Pluto Bioinformatics

GSE110212: Obesity expands a distinct population of adipose-resident T cells and increases vulnerability to infection

Bulk RNA sequencing

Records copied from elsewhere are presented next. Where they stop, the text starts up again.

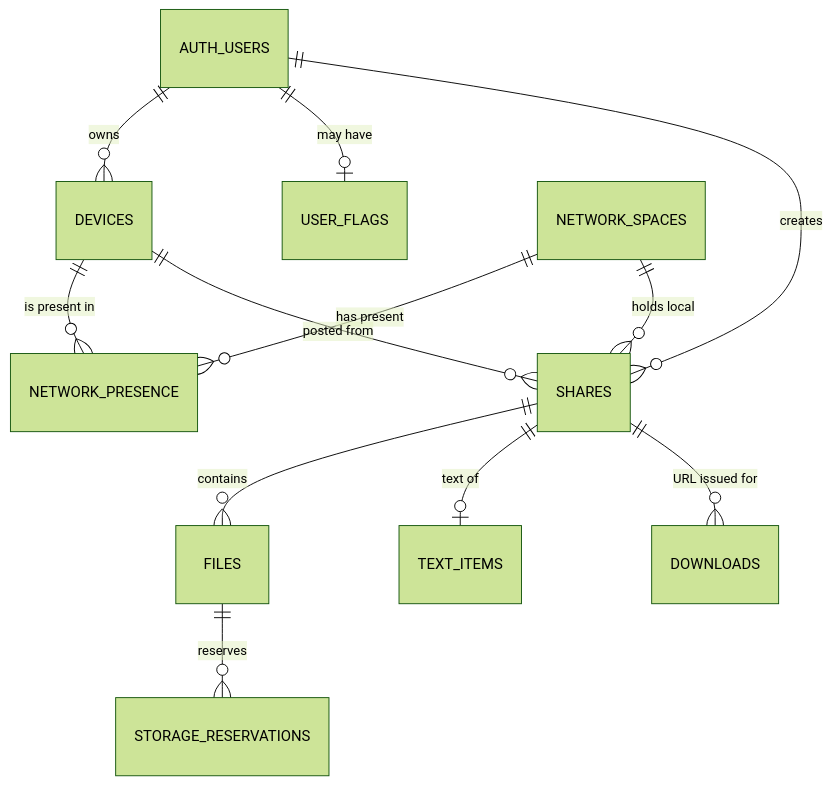
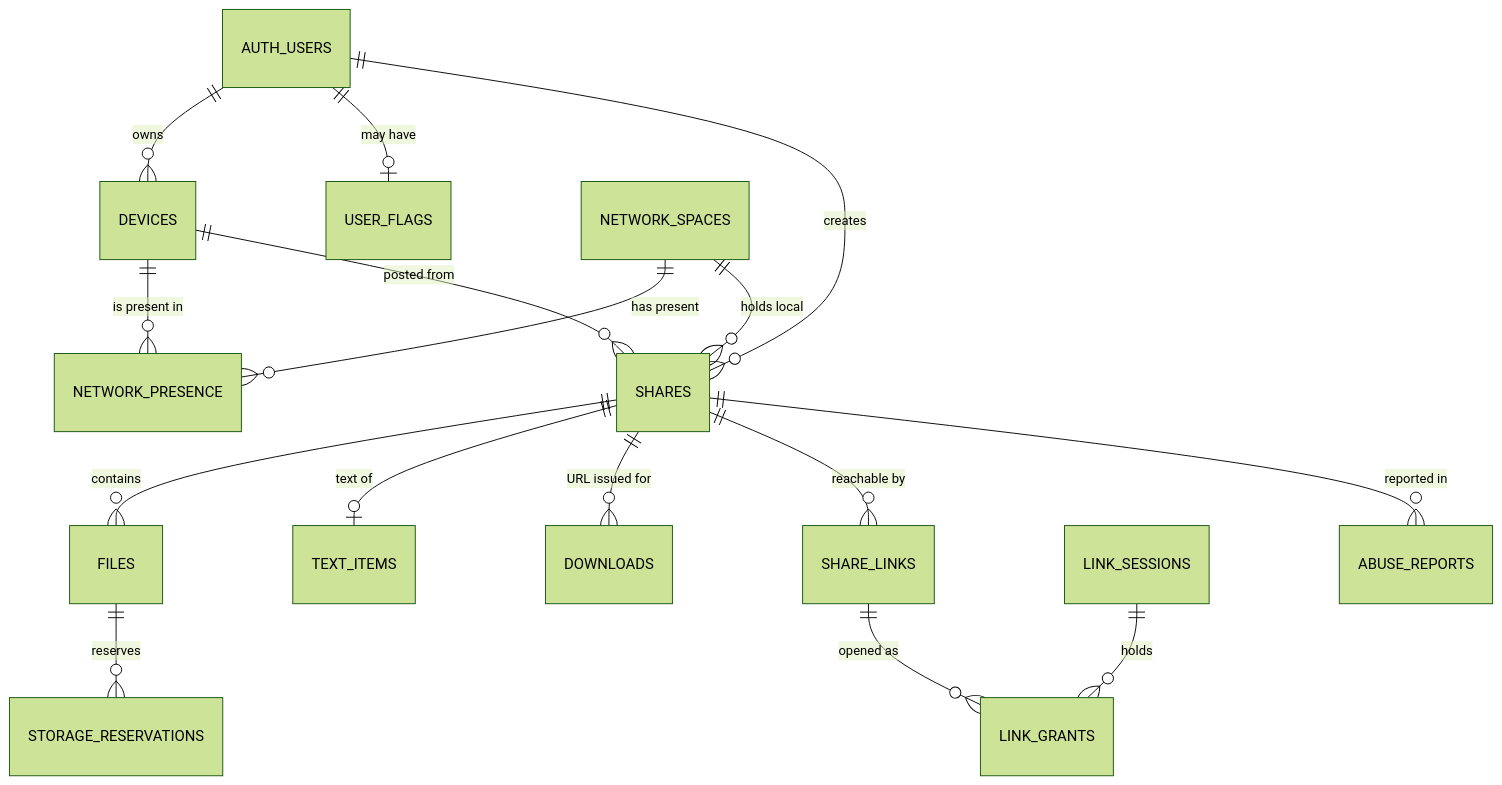
Before and after one commit to waqas-gul/local-saver: the fourth of 8 diagrams in project-docs-workthrough/ARCHITECTURE.md, drawn with Mermaid (forest theme). The commit also changed other lines of this file and 120 other files, not shown here.

````diff
--- a/project-docs-workthrough/ARCHITECTURE.md
+++ b/project-docs-workthrough/ARCHITECTURE.md
@@ -670,14 +807,18 @@
 ```mermaid
 erDiagram
   AUTH_USERS ||--o{ DEVICES : "owns"
   AUTH_USERS ||--o| USER_FLAGS : "may have"
   NETWORK_SPACES ||--o{ NETWORK_PRESENCE : "has present"
   DEVICES ||--o{ NETWORK_PRESENCE : "is present in"
   NETWORK_SPACES ||--o{ SHARES : "holds local"
   AUTH_USERS ||--o{ SHARES : "creates"
   DEVICES ||--o{ SHARES : "posted from"
   SHARES ||--o{ FILES : "contains"
   SHARES ||--o| TEXT_ITEMS : "text of"
   SHARES ||--o{ DOWNLOADS : "URL issued for"
   FILES ||--o{ STORAGE_RESERVATIONS : "reserves"
+  SHARES ||--o{ SHARE_LINKS : "reachable by"
+  SHARE_LINKS ||--o{ LINK_GRANTS : "opened as"
+  LINK_SESSIONS ||--o{ LINK_GRANTS : "holds"
+  SHARES ||--o{ ABUSE_REPORTS : "reported in"
 ```
````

Obesity in humans is associated with worsened health outcomes following infections compared to non-obese individuals. Here, we examined the effects of adipose tissue and obesity on T cell responses to virus infection in mice. Lymphocytic choriomeningitis virus (LCMV) grew to high titer in adipose tissue. Virus-specific T cells enter the adipose tissue to resolve infection but then remain as a memory population distinct from memory T cells in lymphoid tissues. Memory CD4+ and CD8+ T cells residing in adipose were abundant, accounting for roughly 10% of all virus-specific memory T cells. Diet-induced obesity increased memory T cell number in adipose and spleen. Upon re-challenge infection, memory T cells caused severe pathogenesis, leading to sharply increased lipase levels, calcification of adipose tissue, pancreatitis, and reduced survival in obese mice but not lean mice. Thus, obesity leads to a unique form of viral pathogenesis involving memory T cell-dependent adipocyte destruction and collateral damage to other tissues. SOURCE: Joshua StarmerMagnuson University of North Carolina at Chapel Hill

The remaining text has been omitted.